New Hope for Motor Neuron Diseases?

Motor neuron diseases like amyotrophic lateral sclerosis (ALS) and spinal muscular atrophy (SMA) have devastating effects on movement, independence, and ultimately patients’ lives. Few effective treatments exist to slow the degeneration of motor neurons that transmit signals from the brain to control muscle contractions. But emerging research suggests that hyperbaric oxygen therapy may have untapped potential for treating certain neurodegenerative diseases.

Hyperbaric oxygen therapy involves breathing pure oxygen in a pressurized, air-tight chamber. It exposes the entire body to oxygen concentrations up to three times higher than normal air. Some studies indicate that this flood of oxygen acts as a signaling molecule that counteracts inflammation while stimulating tissue regeneration and healing – including growth of new blood vessels.

Although exactly how hyperbaric oxygen affects neurons requires further study, preliminary research in animal models of ALS and Alzheimer’s disease has shown promising results. Hyperbaric oxygen preserved motor neurons in the spinal cord, enhanced nerve cell function, and alleviated defects in learning and memory in mice genetically engineered to develop neurodegeneration. Scientists speculate that bathing oxygen-starved cells in extra oxygen reduces their dysfunction and death.

There are even some inspirational success stories emerging. One ALS patient confined to a wheelchair reported improved mobility and breathing after several months of hyperbaric oxygen treatments. He could walk again with support and climb a flight of stairs – defying expectations for his disease stage. While only anecdotal, such cases warrant further research.

While human trials are still limited for hyperbaric oxygen therapy in motor neuron disease, it does have an excellent safety record when used properly with few side effects. With emerging evidence for its neuroprotective benefits from animal models and patient reports, hyperbaric oxygen deserves deeper investigation through rigorous controlled clinical trials to definitively determine its efficacy.

Given the lack of treatments available for ALS, SMA, and related neurodegenerative disorders, hyperbaric oxygen represents an exciting non-invasive intervention with plausible biological mechanisms for nursing dying cells back to health. With further research, it may one day give hope to patients desperate for ways to preserve precious motor neurons and muscles before it’s too late.

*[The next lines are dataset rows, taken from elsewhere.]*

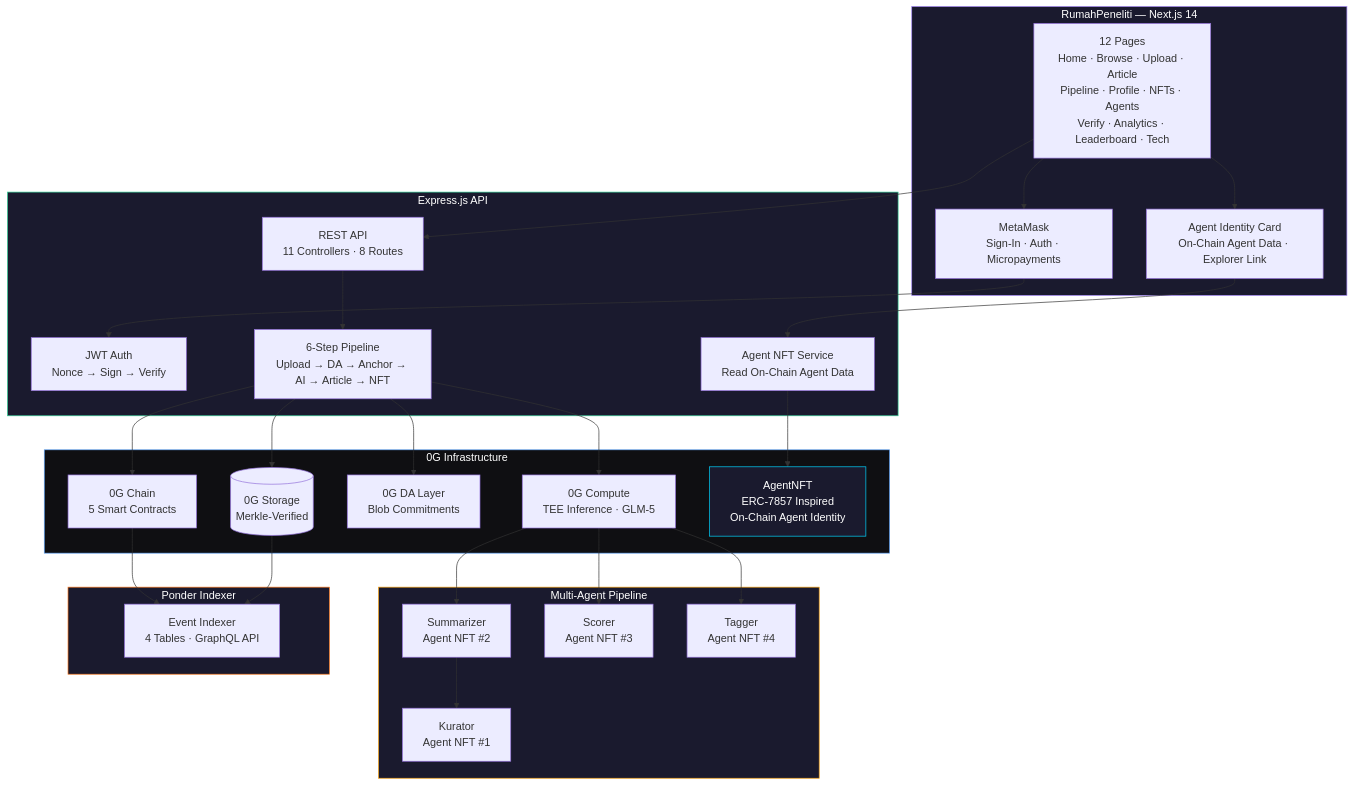
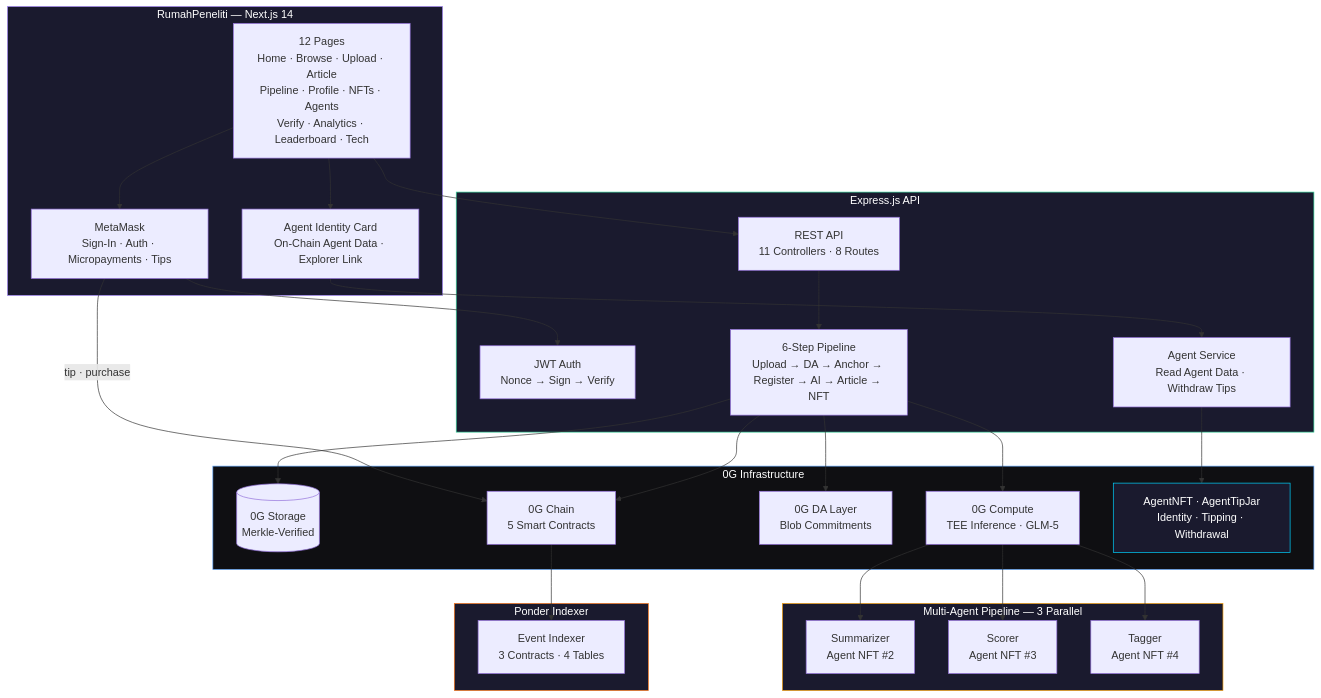
One commit to dwlpra/rumah-peneliti changed the first of 5 diagrams in README.md. Above: the diagram before and after it, drawn with Mermaid. The commit also changed other lines of this file and 2 other files, not shown here.

First line of the commit message:
feat: agentic economy auto-recycle, README track 3 positioning, fix architecture diagrams

````diff
--- a/README.md
+++ b/README.md
@@ -140,59 +170,57 @@
 ```mermaid
 graph TB
     subgraph Frontend["RumahPeneliti — Next.js 14"]
         UI["12 Pages<br/>Home · Browse · Upload · Article<br/>Pipeline · Profile · NFTs · Agents<br/>Verify · Analytics · Leaderboard · Tech"]
-        Wallet["MetaMask<br/>Sign-In · Auth · Micropayments"]
+        Wallet["MetaMask<br/>Sign-In · Auth · Micropayments · Tips"]
         AgentUI["Agent Identity Card<br/>On-Chain Agent Data · Explorer Link"]
     end
 
     subgraph Backend["Express.js API"]
         API["REST API<br/>11 Controllers · 8 Routes"]
         Auth["JWT Auth<br/>Nonce → Sign → Verify"]
-        Pipeline["6-Step Pipeline<br/>Upload → DA → Anchor → AI → Article → NFT"]
-        AgentSvc["Agent NFT Service<br/>Read On-Chain Agent Data"]
+        Pipeline["6-Step Pipeline<br/>Upload → DA → Anchor → Register → AI → Article → NFT"]
+        AgentSvc["Agent Service<br/>Read Agent Data · Withdraw Tips"]
     end
 
-    subgraph AI["Multi-Agent Pipeline"]
+    subgraph AI["Multi-Agent Pipeline — 3 Parallel"]
         Summarizer["Summarizer<br/>Agent NFT #2"]
         Scorer["Scorer<br/>Agent NFT #3"]
         Tagger["Tagger<br/>Agent NFT #4"]
-        Reviewer["Kurator<br/>Agent NFT #1"]
     end
 
     subgraph ZeroG["0G Infrastructure"]
         Storage[("0G Storage<br/>Merkle-Verified")]
         Compute["0G Compute<br/>TEE Inference · GLM-5"]
         DA["0G DA Layer<br/>Blob Commitments"]
         Chain["0G Chain<br/>5 Smart Contracts"]
-        AgentNFT["AgentNFT<br/>ERC-7857 Inspired<br/>On-Chain Agent Identity"]
+        AgentNFT["AgentNFT · AgentTipJar<br/>Identity · Tipping · Withdrawal"]
     end
 
     subgraph Indexer["Ponder Indexer"]
-        Ponder["Event Indexer<br/>4 Tables · GraphQL API"]
+        Ponder["Event Indexer<br/>3 Contracts · 4 Tables"]
     end
 
     UI --> Wallet
     UI --> API
     UI --> AgentUI
     AgentUI --> AgentSvc
     AgentSvc --> AgentNFT
     Wallet --> Auth
+    Wallet -->|"tip · purchase"| Chain
     API --> Pipeline
     Pipeline --> Storage
     Pipeline --> DA
     Pipeline --> Chain
     Pipeline --> Compute
     Compute --> Summarizer
     Compute --> Scorer
     Compute --> Tagger
-    Summarizer --> Reviewer
     Chain --> Ponder
-    Storage --> Ponder
 
     style Frontend fill:#1a1a2e,stroke:#a78bfa,color:#fff
     style Backend fill:#1a1a2e,stroke:#34d399,color:#fff
     style AI fill:#1a1a2e,stroke:#f59e0b,color:#fff
     style ZeroG fill:#0f0f12,stroke:#60a5fa,color:#fff
     style Indexer fill:#1a1a2e,stroke:#f97316,color:#fff
     style AgentNFT fill:#1a1a2e,stroke:#00d4ff,color:#fff
 ```
````
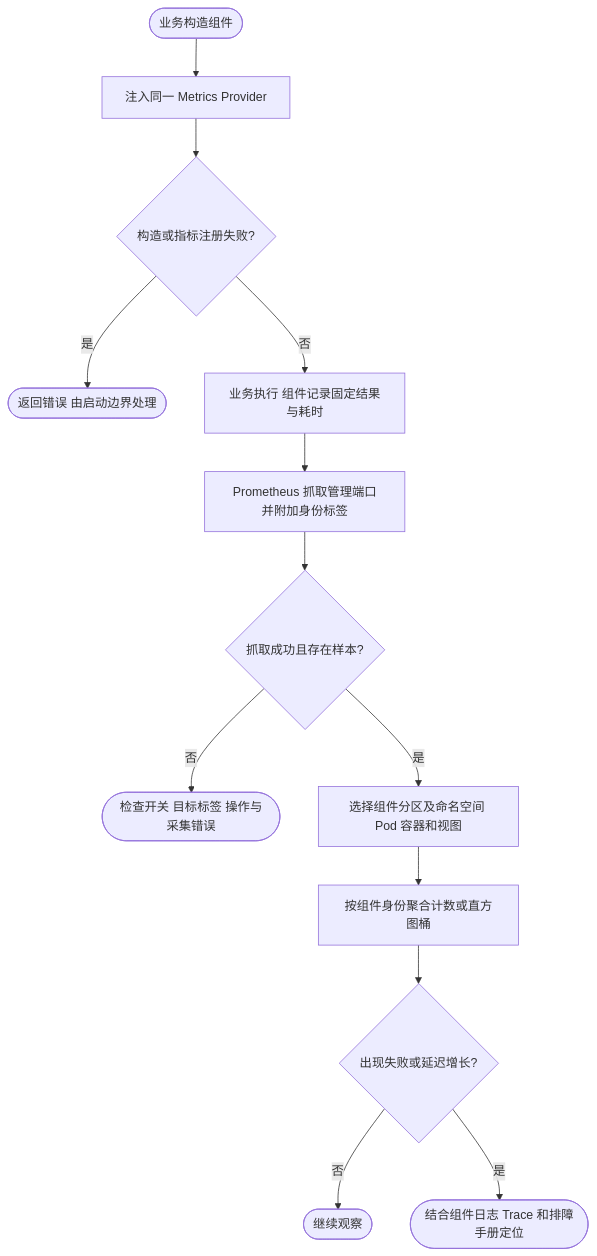
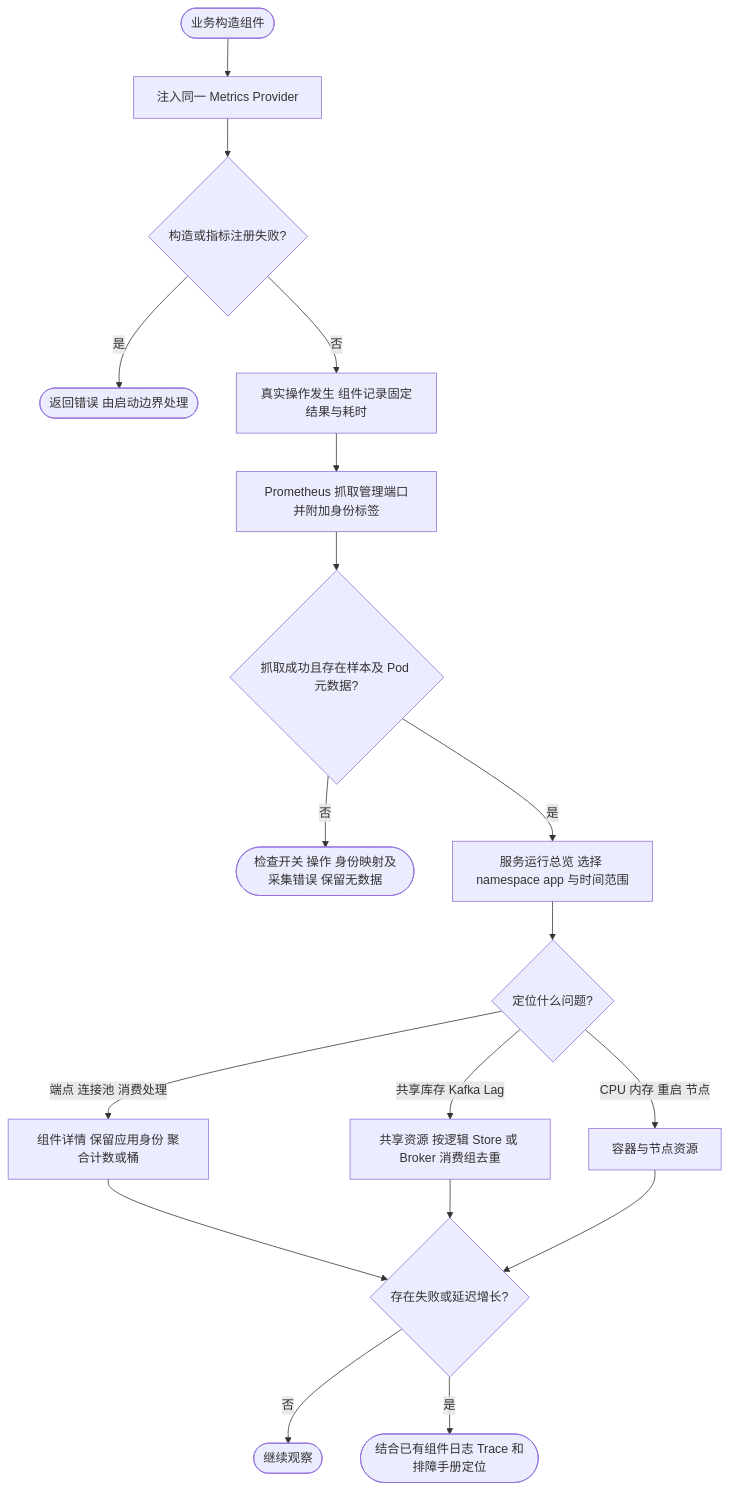
Before and after one commit to jaggerzhuang1994/kratos-foundation: the diagram in deploy/observability/docs/components.md, drawn with Mermaid. The commit also changed other lines of this file and 204 other files, not shown here.

````diff
--- a/deploy/observability/docs/components.md
+++ b/deploy/observability/docs/components.md
@@ -31,15 +49,20 @@
 ```mermaid
 flowchart TD
     A([业务构造组件]) --> B[注入同一 Metrics Provider]
     B --> C{构造或指标注册失败?}
     C -- 是 --> D([返回错误 由启动边界处理])
-    C -- 否 --> E[业务执行 组件记录固定结果与耗时]
+    C -- 否 --> E[真实操作发生 组件记录固定结果与耗时]
     E --> F[Prometheus 抓取管理端口并附加身份标签]
-    F --> G{抓取成功且存在样本?}
-    G -- 否 --> H([检查开关 目标标签 操作与采集错误])
-    G -- 是 --> I[选择组件分区及命名空间 Pod 容器和视图]
-    I --> J[按组件身份聚合计数或直方图桶]
-    J --> K{出现失败或延迟增长?}
-    K -- 否 --> L([继续观察])
-    K -- 是 --> M([结合组件日志 Trace 和排障手册定位])
+    F --> G{抓取成功且存在样本及 Pod 元数据?}
+    G -- 否 --> H([检查开关 操作 身份映射及采集错误 保留无数据])
+    G -- 是 --> I[服务运行总览 选择 namespace app 与时间范围]
+    I --> J{定位什么问题?}
+    J -- 端点 连接池 消费处理 --> K[组件详情 保留应用身份 聚合计数或桶]
+    J -- 共享库存 Kafka Lag --> Q[共享资源 按逻辑 Store 或 Broker 消费组去重]
+    J -- CPU 内存 重启 节点 --> R[容器与节点资源]
+    K --> L{存在失败或延迟增长?}
+    Q --> L
+    R --> L
+    L -- 否 --> M([继续观察])
+    L -- 是 --> N([结合已有组件日志 Trace 和排障手册定位])
 ```
````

Source: GeroScience. 2023 Apr; 45(2): 747–756. Published online 2022 Dec 16. doi: 10.1007/s11357-022-00707-z https://www.ncbi.nlm.nih.gov/pmc/articles/PMC9886764/